The Pisa Mover transport system was launched in late March and connects Pisa’s Gallileo Gallilei Airport with Pisa Centrale railway station. Running 365 days a year and departing every five minutes from 6am to midnight, the fully automatic people mover carries passengers from just outside the airport passenger terminal to the city’s main railway station in just five minutes. Trains run regularly from Pisa Centrale to Florence’s Santa Maria Novella station and take about 1 hour 25 minutes. Santa Maria Novella is located very close to the centre of Florence and from here it is easy to reach many city-centre hotels on foot.
Florence is, of course well known as one of the top European city-break destinations and is popular with travellers at any time of year. During the peak season which stretches from May to October the central areas of the city can get very crowded with tourists so it is well worth considering a break during the quieter months when the weather can also be quite reasonable.
For art lovers, the top Florence attraction is, of course, the Uffizi Gallery.
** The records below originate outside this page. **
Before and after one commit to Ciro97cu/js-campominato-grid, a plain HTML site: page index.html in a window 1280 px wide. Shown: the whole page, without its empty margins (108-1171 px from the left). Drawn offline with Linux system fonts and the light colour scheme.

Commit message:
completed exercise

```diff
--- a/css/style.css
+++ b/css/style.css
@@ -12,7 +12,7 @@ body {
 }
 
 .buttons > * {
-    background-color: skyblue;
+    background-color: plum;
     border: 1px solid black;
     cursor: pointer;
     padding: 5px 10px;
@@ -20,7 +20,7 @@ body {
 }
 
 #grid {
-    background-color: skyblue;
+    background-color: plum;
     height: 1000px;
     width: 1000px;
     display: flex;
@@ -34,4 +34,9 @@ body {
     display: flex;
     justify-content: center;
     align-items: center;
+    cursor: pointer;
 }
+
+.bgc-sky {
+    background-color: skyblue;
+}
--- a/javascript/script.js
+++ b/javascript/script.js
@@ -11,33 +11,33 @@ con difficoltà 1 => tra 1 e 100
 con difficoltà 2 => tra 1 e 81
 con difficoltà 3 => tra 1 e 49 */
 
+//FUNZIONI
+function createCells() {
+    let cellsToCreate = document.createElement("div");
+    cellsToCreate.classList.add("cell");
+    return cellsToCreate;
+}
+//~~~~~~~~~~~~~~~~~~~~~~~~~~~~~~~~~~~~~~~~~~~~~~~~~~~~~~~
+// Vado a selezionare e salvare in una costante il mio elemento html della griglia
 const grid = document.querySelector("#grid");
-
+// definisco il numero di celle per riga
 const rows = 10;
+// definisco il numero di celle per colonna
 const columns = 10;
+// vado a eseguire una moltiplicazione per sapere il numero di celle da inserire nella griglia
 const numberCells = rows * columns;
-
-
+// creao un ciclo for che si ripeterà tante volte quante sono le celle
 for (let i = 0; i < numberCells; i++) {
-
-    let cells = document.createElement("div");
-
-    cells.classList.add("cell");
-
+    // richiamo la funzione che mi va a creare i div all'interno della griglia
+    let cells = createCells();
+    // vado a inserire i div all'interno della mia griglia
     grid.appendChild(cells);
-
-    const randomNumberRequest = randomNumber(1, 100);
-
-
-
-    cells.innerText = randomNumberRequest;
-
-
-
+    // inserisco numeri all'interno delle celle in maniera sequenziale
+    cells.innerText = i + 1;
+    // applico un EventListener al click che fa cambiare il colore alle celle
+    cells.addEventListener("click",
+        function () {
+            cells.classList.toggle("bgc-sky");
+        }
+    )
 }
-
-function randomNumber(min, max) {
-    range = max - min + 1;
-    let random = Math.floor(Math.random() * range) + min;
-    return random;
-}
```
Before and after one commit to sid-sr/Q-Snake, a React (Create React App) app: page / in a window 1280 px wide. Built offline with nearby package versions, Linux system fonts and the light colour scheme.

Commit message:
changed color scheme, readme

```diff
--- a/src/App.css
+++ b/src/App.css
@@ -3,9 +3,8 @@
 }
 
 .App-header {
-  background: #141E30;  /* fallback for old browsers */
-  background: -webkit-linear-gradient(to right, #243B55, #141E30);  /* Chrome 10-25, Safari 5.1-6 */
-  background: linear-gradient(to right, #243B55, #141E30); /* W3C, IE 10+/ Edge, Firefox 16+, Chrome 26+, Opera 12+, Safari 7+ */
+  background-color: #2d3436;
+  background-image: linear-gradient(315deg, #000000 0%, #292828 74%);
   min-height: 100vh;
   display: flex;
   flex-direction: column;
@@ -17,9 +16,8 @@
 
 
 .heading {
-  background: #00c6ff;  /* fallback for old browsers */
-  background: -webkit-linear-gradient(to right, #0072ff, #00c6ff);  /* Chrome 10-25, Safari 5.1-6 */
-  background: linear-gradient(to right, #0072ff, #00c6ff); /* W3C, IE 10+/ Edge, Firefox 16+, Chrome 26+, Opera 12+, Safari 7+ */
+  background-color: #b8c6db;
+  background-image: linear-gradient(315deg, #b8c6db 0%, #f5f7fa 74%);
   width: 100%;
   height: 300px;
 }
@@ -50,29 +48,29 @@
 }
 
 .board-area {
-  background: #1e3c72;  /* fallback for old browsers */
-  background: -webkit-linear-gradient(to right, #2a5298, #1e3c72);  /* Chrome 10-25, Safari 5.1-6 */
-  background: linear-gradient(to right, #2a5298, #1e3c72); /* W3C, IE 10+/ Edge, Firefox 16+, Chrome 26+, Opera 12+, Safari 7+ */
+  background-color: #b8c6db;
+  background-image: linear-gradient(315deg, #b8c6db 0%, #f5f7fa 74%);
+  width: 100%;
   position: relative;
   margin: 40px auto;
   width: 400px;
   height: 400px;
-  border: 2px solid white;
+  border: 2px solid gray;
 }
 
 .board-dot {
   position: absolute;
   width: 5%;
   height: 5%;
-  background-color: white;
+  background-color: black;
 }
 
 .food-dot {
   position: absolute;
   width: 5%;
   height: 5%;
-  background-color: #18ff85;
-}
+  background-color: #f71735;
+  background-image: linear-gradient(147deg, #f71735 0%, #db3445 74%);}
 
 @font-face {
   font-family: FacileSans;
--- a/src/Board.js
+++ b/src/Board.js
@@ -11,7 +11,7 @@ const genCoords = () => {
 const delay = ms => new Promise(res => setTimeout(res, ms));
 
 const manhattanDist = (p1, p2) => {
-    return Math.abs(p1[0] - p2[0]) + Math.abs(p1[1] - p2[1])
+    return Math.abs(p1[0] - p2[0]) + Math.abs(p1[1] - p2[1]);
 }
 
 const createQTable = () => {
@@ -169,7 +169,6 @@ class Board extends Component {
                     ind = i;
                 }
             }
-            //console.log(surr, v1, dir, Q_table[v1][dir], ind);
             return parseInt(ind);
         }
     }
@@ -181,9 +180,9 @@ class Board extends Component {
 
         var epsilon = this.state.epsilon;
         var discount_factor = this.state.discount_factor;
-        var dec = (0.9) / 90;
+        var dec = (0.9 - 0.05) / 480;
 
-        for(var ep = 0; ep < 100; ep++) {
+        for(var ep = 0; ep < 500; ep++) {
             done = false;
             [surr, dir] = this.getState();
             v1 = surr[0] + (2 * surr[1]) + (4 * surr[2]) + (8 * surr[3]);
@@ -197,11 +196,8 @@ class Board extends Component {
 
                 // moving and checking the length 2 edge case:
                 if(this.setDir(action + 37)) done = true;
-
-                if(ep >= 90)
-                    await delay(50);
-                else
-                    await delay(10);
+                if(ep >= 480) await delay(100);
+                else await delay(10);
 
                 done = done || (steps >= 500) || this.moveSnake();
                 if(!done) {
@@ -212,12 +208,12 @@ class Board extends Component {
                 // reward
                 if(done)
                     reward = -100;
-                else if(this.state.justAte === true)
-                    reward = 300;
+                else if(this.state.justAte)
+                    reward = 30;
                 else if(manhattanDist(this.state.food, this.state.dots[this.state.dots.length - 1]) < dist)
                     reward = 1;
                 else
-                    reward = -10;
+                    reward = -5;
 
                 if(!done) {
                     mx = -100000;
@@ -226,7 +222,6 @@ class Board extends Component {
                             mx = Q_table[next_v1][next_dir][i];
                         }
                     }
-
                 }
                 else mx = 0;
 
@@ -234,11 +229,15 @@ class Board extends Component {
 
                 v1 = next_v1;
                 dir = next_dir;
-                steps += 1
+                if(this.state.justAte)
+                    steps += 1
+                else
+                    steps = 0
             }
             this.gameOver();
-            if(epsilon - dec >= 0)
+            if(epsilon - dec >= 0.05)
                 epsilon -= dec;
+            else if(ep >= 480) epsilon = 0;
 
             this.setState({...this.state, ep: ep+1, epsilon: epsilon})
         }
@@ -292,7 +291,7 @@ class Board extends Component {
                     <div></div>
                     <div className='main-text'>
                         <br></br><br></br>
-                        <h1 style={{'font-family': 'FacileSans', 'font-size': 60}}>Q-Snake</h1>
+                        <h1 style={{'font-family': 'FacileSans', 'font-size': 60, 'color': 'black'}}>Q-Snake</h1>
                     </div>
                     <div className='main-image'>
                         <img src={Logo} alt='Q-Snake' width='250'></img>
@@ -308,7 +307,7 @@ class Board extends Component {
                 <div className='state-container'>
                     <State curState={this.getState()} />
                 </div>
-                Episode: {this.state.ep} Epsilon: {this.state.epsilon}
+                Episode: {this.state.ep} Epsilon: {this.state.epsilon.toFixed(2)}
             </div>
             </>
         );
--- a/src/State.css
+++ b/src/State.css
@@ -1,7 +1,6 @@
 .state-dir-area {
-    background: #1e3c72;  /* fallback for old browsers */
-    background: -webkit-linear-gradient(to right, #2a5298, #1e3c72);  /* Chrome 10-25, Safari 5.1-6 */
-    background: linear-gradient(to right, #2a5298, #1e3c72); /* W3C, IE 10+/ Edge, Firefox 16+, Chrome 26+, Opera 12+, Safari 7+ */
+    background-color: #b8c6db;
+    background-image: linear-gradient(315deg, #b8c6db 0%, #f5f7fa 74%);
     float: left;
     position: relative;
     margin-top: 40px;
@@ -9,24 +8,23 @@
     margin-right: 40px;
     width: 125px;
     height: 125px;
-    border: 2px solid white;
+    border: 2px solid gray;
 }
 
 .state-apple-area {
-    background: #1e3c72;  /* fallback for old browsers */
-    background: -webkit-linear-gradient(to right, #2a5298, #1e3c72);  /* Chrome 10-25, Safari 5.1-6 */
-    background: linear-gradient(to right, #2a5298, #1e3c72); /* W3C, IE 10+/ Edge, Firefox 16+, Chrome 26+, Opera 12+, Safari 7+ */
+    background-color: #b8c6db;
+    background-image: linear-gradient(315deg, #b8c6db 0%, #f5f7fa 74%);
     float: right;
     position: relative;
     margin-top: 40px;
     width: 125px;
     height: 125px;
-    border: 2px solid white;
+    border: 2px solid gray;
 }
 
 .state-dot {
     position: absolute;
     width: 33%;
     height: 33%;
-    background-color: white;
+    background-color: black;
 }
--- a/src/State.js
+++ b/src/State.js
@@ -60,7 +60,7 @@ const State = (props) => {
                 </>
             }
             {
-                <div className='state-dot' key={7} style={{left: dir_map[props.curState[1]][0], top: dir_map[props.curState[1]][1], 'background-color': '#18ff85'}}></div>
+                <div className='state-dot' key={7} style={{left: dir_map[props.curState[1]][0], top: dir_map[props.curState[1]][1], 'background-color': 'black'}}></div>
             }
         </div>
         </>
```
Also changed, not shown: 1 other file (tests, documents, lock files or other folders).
Giotto’s frescoes and canvases by Botticelli and Leonardo da Vinci are just a few of the highlights. However in peak season long queues tend to build up outside the gallery and it can be almost impossible to view all the paintings you might want to see. By contrast, in winter it is possible to see all the important masterpieces such as the Birth of Venus in only a few hours.
Another of Florence’s must-see sights is the wonderful cathedral, the Duomo, with its famous Brunelleschi dome. It is possible (if you are fit enough!) to climb the 463 steps to the top where you can see the inside of the dome up close and get an amazing view of Florence below.
The Ponte Vecchio, the oldest of Florence’s six bridges, is another of the city’s famous treasures. Probably dating back to Roman times with its stone pillars and wooden planks; it was rebuilt after a flood in 1333.
If you’re returning home from Pisa Airport then it is well worth giving yourself an hour or two in Pisa to see the iconic Leaning Tower. The tower was already tilting when it was completed in 1372 and the tilt increased until stabilisation works became necessary because there were concerns that this famous monument might collapse altogether. The white-marble tower is the bell tower of the Romanesque cathedral which lies next to it in the Piazza dei Miracoli. Also in the piazza is the Baptistry, whose renowned acoustics are demonstrated by amateur singers daily.